BY JOHN COX email@example.com Jun 22, 2018
This week’s failure by Congress to pass either of two immigration reform bills has prompted California’s leading agricultural trade group to reiterate, in polite terms, its longstanding demands for a solution to the state’s chronic shortage of farmworkers.
California Farm Bureau Federation President Jamie Johansson on Thursday issued a statement on the group’s behalf calling for an agricultural visa program large enough to accommodate the state’s farmworker needs, as well as recognition for “current, highly skilled immigrant employees and help them gain proper documentation.”
However mildly worded, the public missive on one of the nation’s most divisive political debates reflects farmers’ growing frustration with labor costs that have been rising, in part, because of fallout from President Trump’s immigration crackdown.
Following months of behind-the-scenes negotiations with members of Congress, the nearly 40,000-member farm bureau federation spoke up after the defeat of a hard-line bill sponsored by Rep. Robert W. Goodlatte, R-Va. It failed by a vote of 193-231, with 41 Republican votes in opposition. No Democrats voted to support it.
The measure would have slashed legal immigration, gone after so-called sanctuary cities, increased border security and forced employers to use an electronic system verifying workers’ legal status.
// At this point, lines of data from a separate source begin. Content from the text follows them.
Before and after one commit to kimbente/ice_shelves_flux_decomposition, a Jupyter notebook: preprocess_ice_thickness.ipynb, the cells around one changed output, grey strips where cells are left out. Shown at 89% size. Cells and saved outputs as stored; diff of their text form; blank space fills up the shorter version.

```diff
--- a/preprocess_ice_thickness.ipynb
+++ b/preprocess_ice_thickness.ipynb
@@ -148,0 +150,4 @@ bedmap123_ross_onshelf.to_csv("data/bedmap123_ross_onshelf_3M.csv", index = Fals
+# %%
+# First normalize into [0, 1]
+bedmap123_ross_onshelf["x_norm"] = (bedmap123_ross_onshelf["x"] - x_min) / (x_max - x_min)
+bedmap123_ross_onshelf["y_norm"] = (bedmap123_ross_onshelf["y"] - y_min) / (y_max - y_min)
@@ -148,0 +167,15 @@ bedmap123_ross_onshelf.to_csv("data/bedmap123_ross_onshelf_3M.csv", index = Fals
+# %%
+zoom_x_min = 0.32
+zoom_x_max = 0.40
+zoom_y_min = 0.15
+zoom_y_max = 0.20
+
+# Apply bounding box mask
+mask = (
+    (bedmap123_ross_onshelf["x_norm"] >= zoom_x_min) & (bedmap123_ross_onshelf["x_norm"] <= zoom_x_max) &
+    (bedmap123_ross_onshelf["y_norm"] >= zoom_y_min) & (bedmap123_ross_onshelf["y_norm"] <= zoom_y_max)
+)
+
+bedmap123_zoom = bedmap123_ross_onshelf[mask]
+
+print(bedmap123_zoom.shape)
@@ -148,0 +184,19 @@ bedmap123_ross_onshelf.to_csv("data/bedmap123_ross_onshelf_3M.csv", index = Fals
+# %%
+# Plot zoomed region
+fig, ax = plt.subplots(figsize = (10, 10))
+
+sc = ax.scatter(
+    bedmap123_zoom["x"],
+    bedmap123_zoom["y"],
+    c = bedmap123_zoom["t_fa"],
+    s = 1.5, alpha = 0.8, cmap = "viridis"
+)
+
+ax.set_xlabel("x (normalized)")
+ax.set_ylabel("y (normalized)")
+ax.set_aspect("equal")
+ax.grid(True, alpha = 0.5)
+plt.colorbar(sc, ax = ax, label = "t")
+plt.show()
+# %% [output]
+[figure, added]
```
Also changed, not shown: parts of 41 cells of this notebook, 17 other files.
The bill also included a “touch-back” provision some see as a poison pill for California farming. It is a requirement that guest workers return to their native countries for 45 consecutive days during the course of a year. Unlike in many other states, California farmers harvest year-round, and farmworkers here have generally settled locally and have no other home.